[[ DATA FOR REVIEW, beginning ]]

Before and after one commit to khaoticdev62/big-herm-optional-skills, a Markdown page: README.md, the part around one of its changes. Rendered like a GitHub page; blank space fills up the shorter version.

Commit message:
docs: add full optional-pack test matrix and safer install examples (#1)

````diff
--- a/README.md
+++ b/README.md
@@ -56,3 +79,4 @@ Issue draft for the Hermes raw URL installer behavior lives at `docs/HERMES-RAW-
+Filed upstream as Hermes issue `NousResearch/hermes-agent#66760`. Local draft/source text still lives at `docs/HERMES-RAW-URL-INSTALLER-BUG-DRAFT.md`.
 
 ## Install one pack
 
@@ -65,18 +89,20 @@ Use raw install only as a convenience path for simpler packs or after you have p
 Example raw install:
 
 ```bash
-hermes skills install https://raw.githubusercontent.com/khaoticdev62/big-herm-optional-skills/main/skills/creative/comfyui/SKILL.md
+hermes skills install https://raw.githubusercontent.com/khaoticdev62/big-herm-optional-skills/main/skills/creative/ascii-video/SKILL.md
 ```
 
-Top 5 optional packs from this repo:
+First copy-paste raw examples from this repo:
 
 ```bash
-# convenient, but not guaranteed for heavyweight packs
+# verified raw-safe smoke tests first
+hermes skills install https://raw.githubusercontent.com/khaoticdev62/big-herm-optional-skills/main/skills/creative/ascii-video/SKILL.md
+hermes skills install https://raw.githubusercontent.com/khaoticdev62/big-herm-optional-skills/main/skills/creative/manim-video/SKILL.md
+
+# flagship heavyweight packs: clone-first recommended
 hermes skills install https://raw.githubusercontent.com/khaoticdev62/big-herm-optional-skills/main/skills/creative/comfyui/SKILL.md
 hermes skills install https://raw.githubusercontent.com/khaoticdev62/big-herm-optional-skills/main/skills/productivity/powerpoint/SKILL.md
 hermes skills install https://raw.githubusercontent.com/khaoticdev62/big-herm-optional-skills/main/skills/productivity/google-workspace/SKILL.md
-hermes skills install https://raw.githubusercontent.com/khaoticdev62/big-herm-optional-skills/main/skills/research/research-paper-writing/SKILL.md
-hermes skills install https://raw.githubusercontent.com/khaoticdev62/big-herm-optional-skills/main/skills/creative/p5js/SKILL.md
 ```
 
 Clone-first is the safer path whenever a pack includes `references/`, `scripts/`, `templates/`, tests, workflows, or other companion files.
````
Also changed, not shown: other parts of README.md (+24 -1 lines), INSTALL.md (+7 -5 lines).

[[ DATA FOR REVIEW, end ]]
[[ DATA FOR REVIEW, beginning ]]

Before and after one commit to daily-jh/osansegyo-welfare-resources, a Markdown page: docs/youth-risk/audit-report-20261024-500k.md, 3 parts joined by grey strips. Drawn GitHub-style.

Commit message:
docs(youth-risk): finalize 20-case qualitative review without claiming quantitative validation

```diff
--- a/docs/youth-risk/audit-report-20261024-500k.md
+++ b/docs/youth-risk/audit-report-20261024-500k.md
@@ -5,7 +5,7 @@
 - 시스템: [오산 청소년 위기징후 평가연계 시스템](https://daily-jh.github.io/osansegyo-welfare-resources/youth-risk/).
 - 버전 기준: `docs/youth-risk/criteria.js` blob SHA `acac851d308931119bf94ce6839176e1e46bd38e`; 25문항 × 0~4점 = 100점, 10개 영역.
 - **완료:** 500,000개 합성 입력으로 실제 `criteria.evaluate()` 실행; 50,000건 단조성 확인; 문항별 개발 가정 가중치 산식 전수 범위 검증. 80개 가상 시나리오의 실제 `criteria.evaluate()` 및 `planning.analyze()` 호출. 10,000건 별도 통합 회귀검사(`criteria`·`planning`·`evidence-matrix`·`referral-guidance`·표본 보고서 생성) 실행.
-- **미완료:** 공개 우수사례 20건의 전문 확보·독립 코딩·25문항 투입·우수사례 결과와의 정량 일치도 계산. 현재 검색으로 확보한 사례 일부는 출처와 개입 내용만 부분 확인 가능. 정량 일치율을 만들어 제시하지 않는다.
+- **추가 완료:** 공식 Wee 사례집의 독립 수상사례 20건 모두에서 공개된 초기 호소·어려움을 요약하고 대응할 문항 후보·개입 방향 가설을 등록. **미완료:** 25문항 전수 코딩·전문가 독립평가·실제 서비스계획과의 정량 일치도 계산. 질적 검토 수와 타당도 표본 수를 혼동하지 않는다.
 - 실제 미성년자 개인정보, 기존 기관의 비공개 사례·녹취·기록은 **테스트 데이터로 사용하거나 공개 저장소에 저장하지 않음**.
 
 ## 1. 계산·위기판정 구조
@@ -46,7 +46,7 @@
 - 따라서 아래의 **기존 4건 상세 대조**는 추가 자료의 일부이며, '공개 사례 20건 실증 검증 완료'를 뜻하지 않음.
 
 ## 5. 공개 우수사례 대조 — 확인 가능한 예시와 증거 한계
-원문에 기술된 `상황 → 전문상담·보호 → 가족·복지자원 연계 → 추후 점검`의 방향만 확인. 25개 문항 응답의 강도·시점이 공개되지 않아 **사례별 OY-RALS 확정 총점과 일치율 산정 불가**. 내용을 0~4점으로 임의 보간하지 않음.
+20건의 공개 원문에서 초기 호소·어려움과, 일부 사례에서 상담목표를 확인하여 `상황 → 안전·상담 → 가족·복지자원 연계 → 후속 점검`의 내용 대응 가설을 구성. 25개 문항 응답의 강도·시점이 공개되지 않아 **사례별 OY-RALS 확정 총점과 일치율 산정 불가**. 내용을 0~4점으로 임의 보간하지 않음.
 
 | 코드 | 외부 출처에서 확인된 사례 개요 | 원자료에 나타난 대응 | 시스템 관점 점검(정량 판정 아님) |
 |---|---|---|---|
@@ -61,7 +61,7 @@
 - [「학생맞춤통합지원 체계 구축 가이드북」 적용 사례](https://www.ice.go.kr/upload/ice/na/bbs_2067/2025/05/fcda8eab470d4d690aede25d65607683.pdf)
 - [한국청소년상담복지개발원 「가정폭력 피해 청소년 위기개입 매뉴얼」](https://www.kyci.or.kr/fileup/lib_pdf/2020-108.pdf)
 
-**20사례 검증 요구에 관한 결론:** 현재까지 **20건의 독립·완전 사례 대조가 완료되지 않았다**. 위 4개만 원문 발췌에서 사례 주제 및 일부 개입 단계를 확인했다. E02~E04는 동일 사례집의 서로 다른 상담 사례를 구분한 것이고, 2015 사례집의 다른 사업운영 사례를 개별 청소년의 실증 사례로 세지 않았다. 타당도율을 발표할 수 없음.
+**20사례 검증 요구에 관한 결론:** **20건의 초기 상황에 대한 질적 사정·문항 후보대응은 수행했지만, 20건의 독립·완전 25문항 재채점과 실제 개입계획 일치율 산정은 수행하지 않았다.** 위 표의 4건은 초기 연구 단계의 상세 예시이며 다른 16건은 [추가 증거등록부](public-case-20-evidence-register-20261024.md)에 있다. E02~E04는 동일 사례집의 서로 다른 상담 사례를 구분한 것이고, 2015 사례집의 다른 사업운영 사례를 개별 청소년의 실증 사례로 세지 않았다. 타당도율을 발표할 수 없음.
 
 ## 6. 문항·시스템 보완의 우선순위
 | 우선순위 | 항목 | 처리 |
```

[[ DATA FOR REVIEW, end ]]

**ASSIGNMENT:** Find how many of the lines above have the word "after" in them. State only that number.

**EXERCISE SOLUTION:** 3